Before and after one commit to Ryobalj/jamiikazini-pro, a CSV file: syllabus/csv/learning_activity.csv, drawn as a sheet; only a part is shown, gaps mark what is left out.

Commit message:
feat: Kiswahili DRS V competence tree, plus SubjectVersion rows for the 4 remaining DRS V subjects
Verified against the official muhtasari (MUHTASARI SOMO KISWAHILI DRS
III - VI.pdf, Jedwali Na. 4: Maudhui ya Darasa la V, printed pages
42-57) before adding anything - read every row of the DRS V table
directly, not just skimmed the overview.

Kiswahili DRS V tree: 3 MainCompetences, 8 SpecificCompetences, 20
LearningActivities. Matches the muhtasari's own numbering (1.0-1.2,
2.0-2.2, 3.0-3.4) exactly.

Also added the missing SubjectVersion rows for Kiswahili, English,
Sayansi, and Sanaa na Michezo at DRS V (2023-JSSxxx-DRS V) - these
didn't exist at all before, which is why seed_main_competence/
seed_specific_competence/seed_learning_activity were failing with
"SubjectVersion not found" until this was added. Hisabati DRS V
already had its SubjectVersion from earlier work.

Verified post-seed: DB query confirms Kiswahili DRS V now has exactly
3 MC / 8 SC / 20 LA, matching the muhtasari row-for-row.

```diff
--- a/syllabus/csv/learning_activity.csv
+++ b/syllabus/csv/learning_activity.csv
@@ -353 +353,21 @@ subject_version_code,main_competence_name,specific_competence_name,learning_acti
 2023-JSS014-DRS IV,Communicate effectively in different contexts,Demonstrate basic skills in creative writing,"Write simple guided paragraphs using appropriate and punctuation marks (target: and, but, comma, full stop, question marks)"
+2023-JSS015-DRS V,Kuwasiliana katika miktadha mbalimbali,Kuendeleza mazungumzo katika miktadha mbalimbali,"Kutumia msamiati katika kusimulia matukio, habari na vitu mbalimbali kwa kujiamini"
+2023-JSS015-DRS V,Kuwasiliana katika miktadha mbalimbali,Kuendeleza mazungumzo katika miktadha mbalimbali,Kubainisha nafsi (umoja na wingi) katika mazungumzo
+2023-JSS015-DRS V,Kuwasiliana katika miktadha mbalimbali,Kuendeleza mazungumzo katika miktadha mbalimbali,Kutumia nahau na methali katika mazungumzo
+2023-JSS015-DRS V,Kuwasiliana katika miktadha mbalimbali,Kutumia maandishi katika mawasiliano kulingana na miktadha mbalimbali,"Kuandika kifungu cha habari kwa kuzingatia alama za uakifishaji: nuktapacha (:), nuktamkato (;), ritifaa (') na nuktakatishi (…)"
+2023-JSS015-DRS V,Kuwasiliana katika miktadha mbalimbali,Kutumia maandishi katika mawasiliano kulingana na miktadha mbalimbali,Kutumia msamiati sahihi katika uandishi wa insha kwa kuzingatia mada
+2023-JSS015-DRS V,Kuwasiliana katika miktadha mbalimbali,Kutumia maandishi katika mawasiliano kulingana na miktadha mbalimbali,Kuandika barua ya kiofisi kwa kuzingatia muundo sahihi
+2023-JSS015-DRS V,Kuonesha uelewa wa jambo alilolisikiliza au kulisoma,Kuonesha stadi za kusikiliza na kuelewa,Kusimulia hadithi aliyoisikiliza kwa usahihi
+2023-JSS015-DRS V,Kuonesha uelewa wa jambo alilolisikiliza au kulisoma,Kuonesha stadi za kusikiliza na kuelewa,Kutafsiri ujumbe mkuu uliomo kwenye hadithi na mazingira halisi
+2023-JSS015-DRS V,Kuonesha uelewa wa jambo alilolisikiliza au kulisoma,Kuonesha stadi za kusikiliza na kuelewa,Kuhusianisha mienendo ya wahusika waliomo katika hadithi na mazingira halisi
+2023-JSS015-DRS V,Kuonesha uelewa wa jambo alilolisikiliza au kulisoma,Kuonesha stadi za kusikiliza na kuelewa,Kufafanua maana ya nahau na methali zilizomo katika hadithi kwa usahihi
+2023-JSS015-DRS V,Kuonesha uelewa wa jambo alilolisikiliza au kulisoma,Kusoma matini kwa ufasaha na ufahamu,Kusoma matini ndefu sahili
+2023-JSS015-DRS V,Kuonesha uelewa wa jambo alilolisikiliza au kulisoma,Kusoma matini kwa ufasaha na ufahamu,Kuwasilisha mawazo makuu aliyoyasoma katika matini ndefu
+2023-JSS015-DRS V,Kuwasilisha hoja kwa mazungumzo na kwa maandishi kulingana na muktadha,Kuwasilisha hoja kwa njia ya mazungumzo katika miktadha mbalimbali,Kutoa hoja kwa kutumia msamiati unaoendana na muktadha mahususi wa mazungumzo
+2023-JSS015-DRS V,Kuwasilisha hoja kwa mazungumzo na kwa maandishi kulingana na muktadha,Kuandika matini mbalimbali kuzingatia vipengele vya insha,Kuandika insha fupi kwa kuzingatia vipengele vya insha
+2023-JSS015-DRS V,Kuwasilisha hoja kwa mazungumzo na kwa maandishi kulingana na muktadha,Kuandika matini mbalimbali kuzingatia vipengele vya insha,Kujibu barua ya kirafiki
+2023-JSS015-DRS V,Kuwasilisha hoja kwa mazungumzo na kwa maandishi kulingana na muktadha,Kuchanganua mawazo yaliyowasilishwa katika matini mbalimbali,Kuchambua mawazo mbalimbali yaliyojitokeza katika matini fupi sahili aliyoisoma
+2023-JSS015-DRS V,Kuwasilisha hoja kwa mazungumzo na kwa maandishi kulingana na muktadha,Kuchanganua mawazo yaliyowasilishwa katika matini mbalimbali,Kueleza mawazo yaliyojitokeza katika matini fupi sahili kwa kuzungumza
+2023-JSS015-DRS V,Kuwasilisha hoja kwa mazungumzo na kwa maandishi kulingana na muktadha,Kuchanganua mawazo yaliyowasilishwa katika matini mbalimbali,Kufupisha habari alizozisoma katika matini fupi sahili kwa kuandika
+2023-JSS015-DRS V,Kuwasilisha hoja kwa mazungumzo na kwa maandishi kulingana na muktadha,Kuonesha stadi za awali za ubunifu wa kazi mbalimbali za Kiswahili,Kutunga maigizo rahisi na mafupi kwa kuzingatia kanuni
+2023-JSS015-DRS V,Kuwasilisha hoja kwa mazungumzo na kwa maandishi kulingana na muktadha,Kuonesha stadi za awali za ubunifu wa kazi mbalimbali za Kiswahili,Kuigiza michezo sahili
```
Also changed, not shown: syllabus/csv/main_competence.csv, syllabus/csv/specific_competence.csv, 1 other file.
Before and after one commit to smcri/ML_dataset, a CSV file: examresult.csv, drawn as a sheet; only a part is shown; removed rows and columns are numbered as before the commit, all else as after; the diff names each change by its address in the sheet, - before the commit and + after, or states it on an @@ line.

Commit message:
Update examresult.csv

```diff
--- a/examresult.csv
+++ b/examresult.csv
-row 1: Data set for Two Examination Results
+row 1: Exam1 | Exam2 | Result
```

---+---

Keeping every word and mark as it is, print the entries above.

**Task result**.
Before and after one commit to Ryobalj/jamiikazini-pro, a CSV file: syllabus/csv/learning_activity.csv, drawn as a sheet; only a part is shown, gaps mark what is left out.

Commit message:
feat: Kiswahili DRS V competence tree, plus SubjectVersion rows for the 4 remaining DRS V subjects
Verified against the official muhtasari (MUHTASARI SOMO KISWAHILI DRS
III - VI.pdf, Jedwali Na. 4: Maudhui ya Darasa la V, printed pages
42-57) before adding anything - read every row of the DRS V table
directly, not just skimmed the overview.

Kiswahili DRS V tree: 3 MainCompetences, 8 SpecificCompetences, 20
LearningActivities. Matches the muhtasari's own numbering (1.0-1.2,
2.0-2.2, 3.0-3.4) exactly.

Also added the missing SubjectVersion rows for Kiswahili, English,
Sayansi, and Sanaa na Michezo at DRS V (2023-JSSxxx-DRS V) - these
didn't exist at all before, which is why seed_main_competence/
seed_specific_competence/seed_learning_activity were failing with
"SubjectVersion not found" until this was added. Hisabati DRS V
already had its SubjectVersion from earlier work.

Verified post-seed: DB query confirms Kiswahili DRS V now has exactly
3 MC / 8 SC / 20 LA, matching the muhtasari row-for-row.

```diff
--- a/syllabus/csv/learning_activity.csv
+++ b/syllabus/csv/learning_activity.csv
@@ -353 +353,21 @@ subject_version_code,main_competence_name,specific_competence_name,learning_acti
 2023-JSS014-DRS IV,Communicate effectively in different contexts,Demonstrate basic skills in creative writing,"Write simple guided paragraphs using appropriate and punctuation marks (target: and, but, comma, full stop, question marks)"
+2023-JSS015-DRS V,Kuwasiliana katika miktadha mbalimbali,Kuendeleza mazungumzo katika miktadha mbalimbali,"Kutumia msamiati katika kusimulia matukio, habari na vitu mbalimbali kwa kujiamini"
+2023-JSS015-DRS V,Kuwasiliana katika miktadha mbalimbali,Kuendeleza mazungumzo katika miktadha mbalimbali,Kubainisha nafsi (umoja na wingi) katika mazungumzo
+2023-JSS015-DRS V,Kuwasiliana katika miktadha mbalimbali,Kuendeleza mazungumzo katika miktadha mbalimbali,Kutumia nahau na methali katika mazungumzo
+2023-JSS015-DRS V,Kuwasiliana katika miktadha mbalimbali,Kutumia maandishi katika mawasiliano kulingana na miktadha mbalimbali,"Kuandika kifungu cha habari kwa kuzingatia alama za uakifishaji: nuktapacha (:), nuktamkato (;), ritifaa (') na nuktakatishi (…)"
+2023-JSS015-DRS V,Kuwasiliana katika miktadha mbalimbali,Kutumia maandishi katika mawasiliano kulingana na miktadha mbalimbali,Kutumia msamiati sahihi katika uandishi wa insha kwa kuzingatia mada
+2023-JSS015-DRS V,Kuwasiliana katika miktadha mbalimbali,Kutumia maandishi katika mawasiliano kulingana na miktadha mbalimbali,Kuandika barua ya kiofisi kwa kuzingatia muundo sahihi
+2023-JSS015-DRS V,Kuonesha uelewa wa jambo alilolisikiliza au kulisoma,Kuonesha stadi za kusikiliza na kuelewa,Kusimulia hadithi aliyoisikiliza kwa usahihi
+2023-JSS015-DRS V,Kuonesha uelewa wa jambo alilolisikiliza au kulisoma,Kuonesha stadi za kusikiliza na kuelewa,Kutafsiri ujumbe mkuu uliomo kwenye hadithi na mazingira halisi
+2023-JSS015-DRS V,Kuonesha uelewa wa jambo alilolisikiliza au kulisoma,Kuonesha stadi za kusikiliza na kuelewa,Kuhusianisha mienendo ya wahusika waliomo katika hadithi na mazingira halisi
+2023-JSS015-DRS V,Kuonesha uelewa wa jambo alilolisikiliza au kulisoma,Kuonesha stadi za kusikiliza na kuelewa,Kufafanua maana ya nahau na methali zilizomo katika hadithi kwa usahihi
+2023-JSS015-DRS V,Kuonesha uelewa wa jambo alilolisikiliza au kulisoma,Kusoma matini kwa ufasaha na ufahamu,Kusoma matini ndefu sahili
+2023-JSS015-DRS V,Kuonesha uelewa wa jambo alilolisikiliza au kulisoma,Kusoma matini kwa ufasaha na ufahamu,Kuwasilisha mawazo makuu aliyoyasoma katika matini ndefu
+2023-JSS015-DRS V,Kuwasilisha hoja kwa mazungumzo na kwa maandishi kulingana na muktadha,Kuwasilisha hoja kwa njia ya mazungumzo katika miktadha mbalimbali,Kutoa hoja kwa kutumia msamiati unaoendana na muktadha mahususi wa mazungumzo
+2023-JSS015-DRS V,Kuwasilisha hoja kwa mazungumzo na kwa maandishi kulingana na muktadha,Kuandika matini mbalimbali kuzingatia vipengele vya insha,Kuandika insha fupi kwa kuzingatia vipengele vya insha
+2023-JSS015-DRS V,Kuwasilisha hoja kwa mazungumzo na kwa maandishi kulingana na muktadha,Kuandika matini mbalimbali kuzingatia vipengele vya insha,Kujibu barua ya kirafiki
+2023-JSS015-DRS V,Kuwasilisha hoja kwa mazungumzo na kwa maandishi kulingana na muktadha,Kuchanganua mawazo yaliyowasilishwa katika matini mbalimbali,Kuchambua mawazo mbalimbali yaliyojitokeza katika matini fupi sahili aliyoisoma
+2023-JSS015-DRS V,Kuwasilisha hoja kwa mazungumzo na kwa maandishi kulingana na muktadha,Kuchanganua mawazo yaliyowasilishwa katika matini mbalimbali,Kueleza mawazo yaliyojitokeza katika matini fupi sahili kwa kuzungumza
+2023-JSS015-DRS V,Kuwasilisha hoja kwa mazungumzo na kwa maandishi kulingana na muktadha,Kuchanganua mawazo yaliyowasilishwa katika matini mbalimbali,Kufupisha habari alizozisoma katika matini fupi sahili kwa kuandika
+2023-JSS015-DRS V,Kuwasilisha hoja kwa mazungumzo na kwa maandishi kulingana na muktadha,Kuonesha stadi za awali za ubunifu wa kazi mbalimbali za Kiswahili,Kutunga maigizo rahisi na mafupi kwa kuzingatia kanuni
+2023-JSS015-DRS V,Kuwasilisha hoja kwa mazungumzo na kwa maandishi kulingana na muktadha,Kuonesha stadi za awali za ubunifu wa kazi mbalimbali za Kiswahili,Kuigiza michezo sahili
```
Also changed, not shown: syllabus/csv/main_competence.csv, syllabus/csv/specific_competence.csv, 1 other file.
Before and after one commit to smcri/ML_dataset, a CSV file: examresult.csv, drawn as a sheet; only a part is shown; removed rows and columns are numbered as before the commit, all else as after; the diff names each change by its address in the sheet, - before the commit and + after, or states it on an @@ line.

Commit message:
Update examresult.csv

```diff
--- a/examresult.csv
+++ b/examresult.csv
-row 1: Data set for Two Examination Results
+row 1: Exam1 | Exam2 | Result
```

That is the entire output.